Political cartoons are more popular than ever. Cartoons are quick, bite-sized pieces of visual commentary that work great in print and on the Web. Cartoons spread across social networks like Facebook and Twitter like wildfire, look great on tablets and on smart phones, and can easily reach millions of readers in the click of a few buttons. Editorial cartoons are part of state-mandated testing in 8th and 11th grade, and a part of the weekly homework for millions of students in America.
Editorial cartoonists are still widely syndicated in newspapers across the country and have a huge audience, but national syndication pays only a small fraction of what cartoonists made from traditional newspaper staff jobs, and as newspapers decline, cartoonist jobs have been cut, making editorial cartoonists an endangered species. The rate of editorial cartoonists leaving the profession has accelerated in recent years and months.
An important and popular part of the public debate is in danger of being lost. Today there are less than 70 editorial cartoonists in America who have staff jobs; a few years ago there were twice that number. Cartoonists have been losing their jobs in tandem with newsroom journalists, but since there were fewer cartoonists to start with, the diminished numbers threaten the viability of our art form and it's role in the public debate.

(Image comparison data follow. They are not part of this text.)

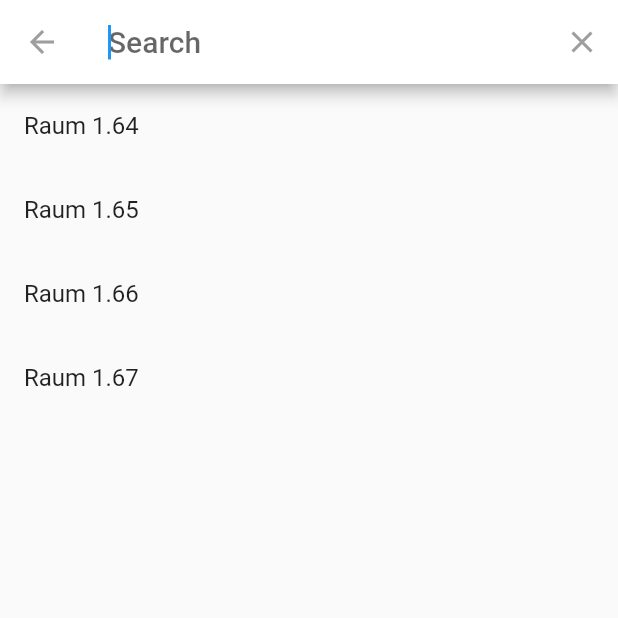
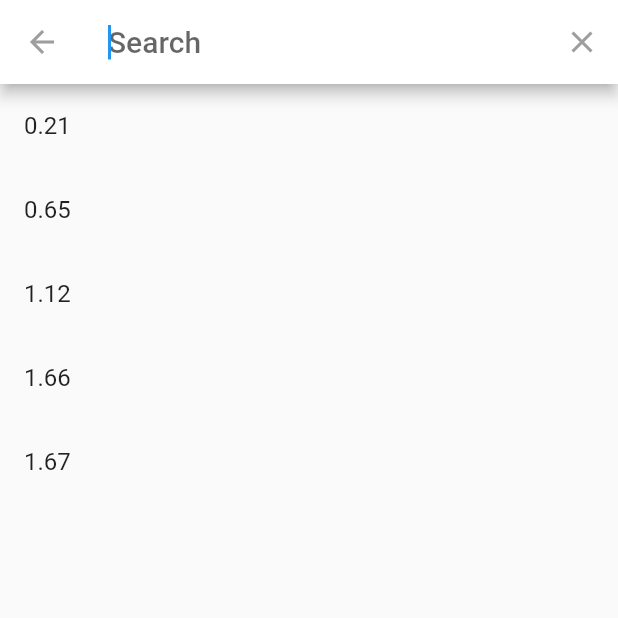
Before and after one commit to MCG-Dallgow/MCG-App, a Flutter app: the RoomPlan screen opened directly, after a tap on the "search" icon, on a phone screen of 412 x 824 dp, the top half of it. Run offline on Flutter 3.47's test engine with Material 2 defaults, Android fonts, the phone set to English and light mode, and no system bars; our stand-ins replace flutter_speed_dial.

Commit message:
Theme logic and refactor

```diff
--- a/lib/main.dart
+++ b/lib/main.dart
@@ -1,21 +1,51 @@
 import 'package:flutter/material.dart';
-import 'package:mcgapp/pages/home_page.dart';
+import 'package:mcgapp/screens/home_page.dart';
+import 'package:mcgapp/theme/theme_constants.dart';
+import 'package:mcgapp/theme/theme_manager.dart';
 
 void main() {
   runApp(const MyApp());
 }
 
-class MyApp extends StatelessWidget {
+ThemeManager themeManager = ThemeManager();
+
+class MyApp extends StatefulWidget {
   const MyApp({super.key});
+
+  @override
+  State<MyApp> createState() => _MyAppState();
+}
+
+class _MyAppState extends State<MyApp> {
+
+  @override
+  void initState() {
+    themeManager.addListener(themeListener);
+    super.initState();
+  }
+
+  @override
+  void dispose() {
+    themeManager.removeListener(themeListener);
+    super.dispose();
+  }
+
+  themeListener() {
+    if (mounted) {
+      setState(() {
+
+      });
+    }
+  }
 
   @override
   Widget build(BuildContext context) {
     return MaterialApp(
       title: 'MCG App',
       debugShowCheckedModeBanner: false,
-      theme: ThemeData(
-        primarySwatch: Colors.blue,
-      ),
+      theme: lightTheme,
+      darkTheme: darkTheme,
+      themeMode: themeManager.themeMode,
       home: const Home(),
     );
   }
--- a/lib/pages/roomplan_page.dart
+++ b/lib/screens/roomplan_page.dart
@@ -1,5 +1,6 @@
 import 'package:flutter/material.dart';
 import 'package:flutter_speed_dial/flutter_speed_dial.dart';
+import 'package:mcgapp/theme/theme_constants.dart';
 
 import '../widgets/app_bar.dart';
 import '../widgets/drawer.dart';
@@ -14,7 +15,7 @@ class RoomPlan extends StatelessWidget {
       length: 2,
       child: Scaffold(
         appBar: MCGAppBar(
-          title: "Raumplan",
+          title: 'Raumplan',
           actions: [
             IconButton(
               icon: const Icon(Icons.search),
@@ -28,9 +29,7 @@ class RoomPlan extends StatelessWidget {
           ],
         ),
         drawer: const MCGDrawer(),
-        body: Column(
-          children: <Widget>[
-            Center(
+        body: Center(
           child: GestureDetector(
             child: Container(
               decoration: BoxDecoration(
@@ -44,18 +43,15 @@ class RoomPlan extends StatelessWidget {
               height: 100,
               child: const Center(
                 child: Text("1.60"),
-                    )),
+              ),
+            ),
             onTap: () {},
           ),
-            ),
-          ],
         ),
         floatingActionButton: SpeedDial(
           icon: Icons.layers,
           activeIcon: Icons.close,
-          backgroundColor: Colors.blueGrey,
           foregroundColor: Colors.white,
-          activeBackgroundColor: Colors.blueGrey,
           activeForegroundColor: Colors.white,
           buttonSize: const Size(56.0, 56.0),
           visible: true,
@@ -72,11 +68,11 @@ class RoomPlan extends StatelessWidget {
                   fontSize: 20,
                 ),
               ),
-              backgroundColor: Colors.blueGrey,
+              backgroundColor: colorAccent,
               foregroundColor: Colors.white,
-              label: 'Untergeschoss',
+              label: "Untergeschoss",
               labelStyle: const TextStyle(fontSize: 18.0),
-              onTap: () {  },
+              onTap: () {},
             ),
             SpeedDialChild(
               child: const Text(
@@ -85,11 +81,11 @@ class RoomPlan extends StatelessWidget {
                   fontSize: 20,
                 ),
               ),
-              backgroundColor: Colors.blueGrey,
+              backgroundColor: colorAccent,
               foregroundColor: Colors.white,
-              label: 'Erdgeschoss',
+              label: "Erdgeschoss",
               labelStyle: const TextStyle(fontSize: 18.0),
-              onTap: () {  },
+              onTap: () {},
             ),
             SpeedDialChild(
               child: const Text(
@@ -98,11 +94,11 @@ class RoomPlan extends StatelessWidget {
                   fontSize: 20,
                 ),
               ),
-              backgroundColor: Colors.blueGrey,
+              backgroundColor: colorAccent,
               foregroundColor: Colors.white,
-              label: '1. Obergeschoss',
+              label: "1. Obergeschoss",
               labelStyle: const TextStyle(fontSize: 18.0),
-              onTap: () {  },
+              onTap: () {},
             ),
           ],
         ),
@@ -113,10 +109,11 @@ class RoomPlan extends StatelessWidget {
 
 class MySearchDelegate extends SearchDelegate {
   List<String> searchResults = [
-    'Raum 1.64',
-    'Raum 1.65',
-    'Raum 1.66',
-    'Raum 1.67'
+    '0.21',
+    '0.65',
+    '1.12',
+    '1.66',
+    '1.67'
   ];
 
   @override
--- a/lib/pages/teachers_page.dart
+++ b/lib/screens/teachers_page.dart
@@ -61,6 +61,9 @@ class _TeachersPageState extends State<TeachersPage> {
                   return const Divider();
                 }
                 return ListTile(
+                  /*leading: CircleAvatar(
+
+                  ),*/
                   title: Text("${_teachers[index ~/ 2]["anrede"]} ${_teachers[index ~/ 2]["nachname"]}"),
                   onTap: () {  },
                 );
--- /dev/null
+++ b/lib/theme/theme_constants.dart
@@ -0,0 +1,19 @@
+import 'package:flutter/material.dart';
+
+Color colorPrimary = Colors.lightGreen.shade800;
+Color colorAccent = Colors.greenAccent.shade700;
+
+ThemeData lightTheme = ThemeData(
+  brightness: Brightness.light,
+  primaryColor: colorPrimary,
+  appBarTheme: AppBarTheme(
+    backgroundColor: colorPrimary,
+  ),
+  floatingActionButtonTheme: FloatingActionButtonThemeData(
+    backgroundColor: colorAccent,
+  )
+);
+
+ThemeData darkTheme = ThemeData(
+  brightness: Brightness.dark,
+);
--- a/lib/widgets/app_bar.dart
+++ b/lib/widgets/app_bar.dart
@@ -34,7 +34,7 @@ class _MCGAppBarState extends State<MCGAppBar> {
     return AppBar(
       title: Text(widget.title),
       bottom: widget.bottom,
-      backgroundColor: Colors.blueGrey,
+      //backgroundColor: Theme.of(context).colorScheme.background,
       actions: widget.actions
       /*[
         /*IconButton(
--- a/lib/widgets/drawer.dart
+++ b/lib/widgets/drawer.dart
@@ -1,10 +1,10 @@
 import 'package:flutter/material.dart';
-import 'package:mcgapp/pages/roomplan_page.dart';
-import 'package:mcgapp/pages/substitution_page.dart';
-import 'package:mcgapp/pages/teachers_page.dart';
+import 'package:mcgapp/screens/roomplan_page.dart';
+import 'package:mcgapp/screens/substitution_page.dart';
+import 'package:mcgapp/screens/teachers_page.dart';
 
-import '../pages/home_page.dart';
-import '../pages/timetable_page.dart';
+import '../screens/home_page.dart';
+import '../screens/timetable_page.dart';
 
 class MCGDrawer extends StatelessWidget {
   const MCGDrawer({Key? key}) : super(key: key);
@@ -15,11 +15,11 @@ class MCGDrawer extends StatelessWidget {
       child: ListView(
         padding: EdgeInsets.zero,
         children: <Widget>[
-          const DrawerHeader(
+          DrawerHeader(
               decoration: BoxDecoration(
-                color: Colors.blueGrey,
+                color: Theme.of(context).primaryColor,
               ),
-              child: Text(
+              child: const Text(
                 'MCG App',
                 style: TextStyle(
                   color: Colors.white,
@@ -82,7 +82,7 @@ class MCGDrawer extends StatelessWidget {
               Navigator.push(
                 context,
                 MaterialPageRoute(builder: (context) {
-                  return TeachersPage();
+                  return const TeachersPage();
                 }),
               );
             },
--- a/pubspec.yaml
+++ b/pubspec.yaml
@@ -35,6 +35,7 @@ dependencies:
   # The following adds the Cupertino Icons font to your application.
   # Use with the CupertinoIcons class for iOS style icons.
   cupertino_icons: ^1.0.2
+  flutter_speed_dial: ^6.0.0
 
 dev_dependencies:
   flutter_test:
@@ -46,7 +47,6 @@ dev_dependencies:
   # package. See that file for information about deactivating specific lint
   # rules and activating additional ones.
   flutter_lints: ^2.0.0
-  flutter_speed_dial: ^6.0.0
 
 # For information on the generic Dart part of this file, see the
 # following page: https://dart.dev/tools/pub/pubspec
```
Also changed, not shown: lib/pages/home_page.dart (deleted, +0 -23 lines), lib/screens/home_page.dart (added, +38 -0 lines), lib/theme/theme_manager.dart (added, +13 -0 lines), lib/screens/substitution_page.dart (renamed from lib/pages/substitution_page.dart), lib/screens/timetable_page.dart (renamed from lib/pages/timetable_page.dart). Lines whose indentation alone changed are shown as unchanged.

You can help stop the decline of our profession, by saving one important voice at an important time. You can keep Bill Day working, and we'll make sure his work continues to be a part of the public debate, seen by millions or readers.
Our goal is to raise $35,000, to be paid as a "salary" to Bill to draw at least four editorial cartoons a week, every week, for an entire year. Bill's cartoons cover national issues, everything from the Presidential election to Wall Street, the dysfunctional Congress and our corrupt political system. We'll produce two eBook collections of his cartoons - "2012: A Year in Cartoons" and "2013: A Year in Cartoons" that will chronicle the events of the year through the spectrum of Bill's sharp with and pen tips.
And if we're able to raise more; $70,000 or $100,000, we will keep Bill working at the important job of drawing political cartoons for the next 2-3 years. All donated funds will be kept in a segregated fund for Bill's salary; CagleCartoons.com will not share in any of it; all of the funds, after Indiegogo's share and expenses, will go to Bill, in exchange for his commitment to continue his great work, and to provide the donors with great premiums, including Bill's original artwork.
Our unique American art form needs you. Bill needs you. Please, save our profession, save Bill and keep an important, progressive voice in the public debate by donating to keep Bill drawing for the next year and beyond.
If you want to help visit http://igg.me/p/255791 or http://www.indiegogo.com/billday